Directions for this task -
Records follow. Select each line holding "stage".

Records for this task -
————
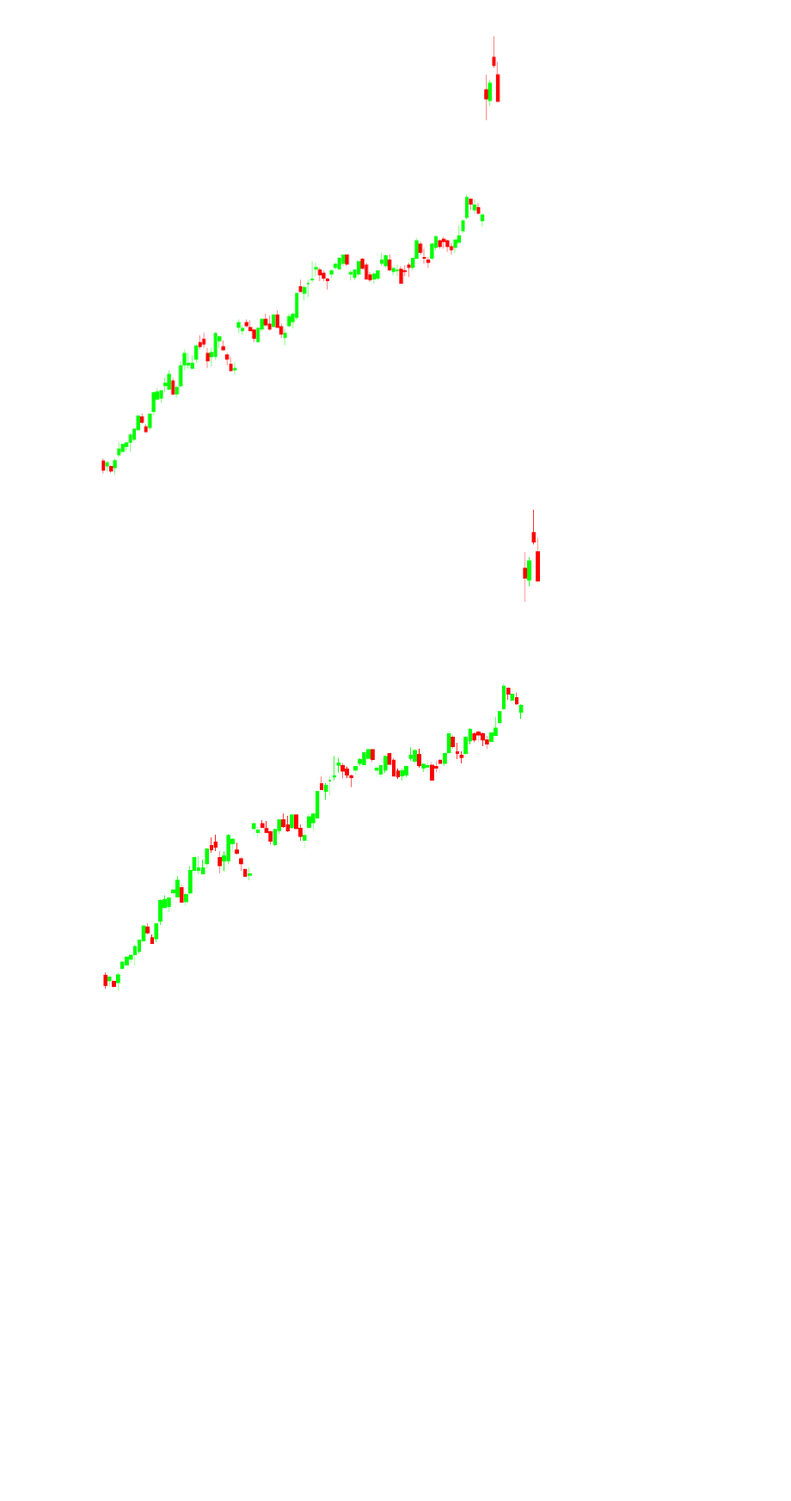
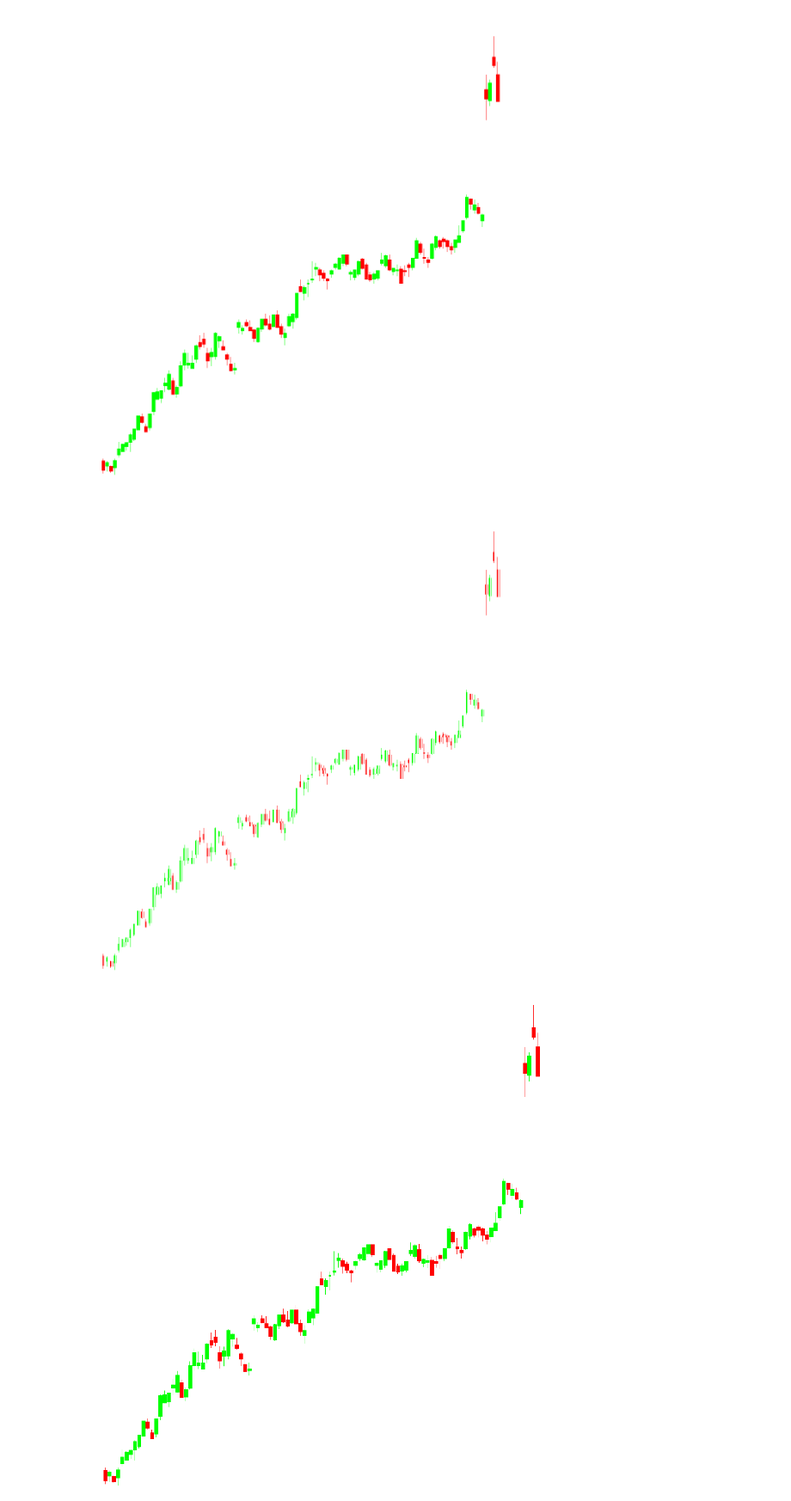
Before and after one commit to DFIC-Quant-Fund/CompVision-W2024, a Jupyter notebook: ImageGenerationScript.ipynb, the cells around one changed output. Shown at 86% size. Cells and saved outputs as stored; diff of their text form; code cells hidden in the pictures; blank space fills up the shorter version.

Commit message:
slim candles

```diff
--- a/ImageGenerationScript.ipynb
+++ b/ImageGenerationScript.ipynb
@@ -152,6 +155,85 @@ slim_high_and_low('chart2.png')
 display(Image.open("chart3.png"))
 # %% [output]
 [figure]
+# %%
+from PIL import Image
+
+def png_to_hex_array(image_path):
+    image = Image.open(image_path)
+    image_rgba = image.convert("RGBA")
+    width, height = image_rgba.size
+    pixel_data = list(image_rgba.getdata())
+    hex_colors = [[0 for _ in range(width)] for _ in range(height)]
+    for y in range(height):
+        for x in range(width):
+            r, g, b, a = pixel_data[y * width + x]
+            hex_colors[y][x] = '#{0:02x}{1:02x}{2:02x}{3:02x}'.format(r, g, b, a)
+    return hex_colors
+
+def hex_array_to_image(hex_colors):
+    height = len(hex_colors)
+    width = len(hex_colors[0])
+    new_image = Image.new("RGBA", (width, height))
+
+    for y in range(height):
+        for x in range(width):
+            hex_color = hex_colors[y][x]
+            rgba = tuple(int(hex_color[i:i+2], 16) for i in (1, 3, 5, 7))
+            new_image.putpixel((x, y), rgba)
+
+    return new_image
+
+
+def slim_high_and_low(image_path):
+    to_change = []
+    hex_colors = png_to_hex_array(image_path)
+    main_color = ''
+    stage = 0
+    for i in range(len(hex_colors)):
+        skip_flag = 0
+        for j in range(len(hex_colors[0])):
+            if skip_flag > 0:
+                skip_flag -= 1
+                continue
+            color = hex_colors[i][j]
+            if stage == 0 and color == '#ffffffff':
+                stage = 1
+            elif stage == 1 and color != '#ffffffff':
+                main_color = color
+                if hex_colors[i][j:j+7] == [main_color for _ in range(7)]:
+                    skip_flag = 7
+                    to_change.append((i, j))
+                    to_change.append((i, j+1))
+                    to_change.append((i, j+5))
+                    to_change.append((i, j+6))
+                    to_change.append((i, j+7))
+
+
+            elif stage == 1 and color == '#ffffffff':
+                pass
+
+
+            elif stage == 3 and color == '#ffffffff':
+                to_change.append((i, j-1))
+                stage = 0
+            else:
+                stage = 0
+        stage = 0
+    for pair in to_change:
+        i, j = pair
+        hex_colors[i][j] = '#ffffffff'
+
+
+    slimmed = hex_array_to_image(hex_colors)
+    slimmed.save("chart4.png")
+
+
+
+slim_high_and_low('chart3.png')
+
+display(Image.open("chart4.png"))
+# %% [output]
+[figure, added]
 # %%
 def png_to_hex_array(image_path):
     image = Image.open(image_path)
```
Also changed, not shown: parts of 2 cells of this notebook.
————
Task output -
+    stage = 0
+            if stage == 0 and color == '#ffffffff':
+                stage = 1
+            elif stage == 1 and color != '#ffffffff':
+            elif stage == 1 and color == '#ffffffff':
+            elif stage == 3 and color == '#ffffffff':
+                stage = 0
+                stage = 0
+        stage = 0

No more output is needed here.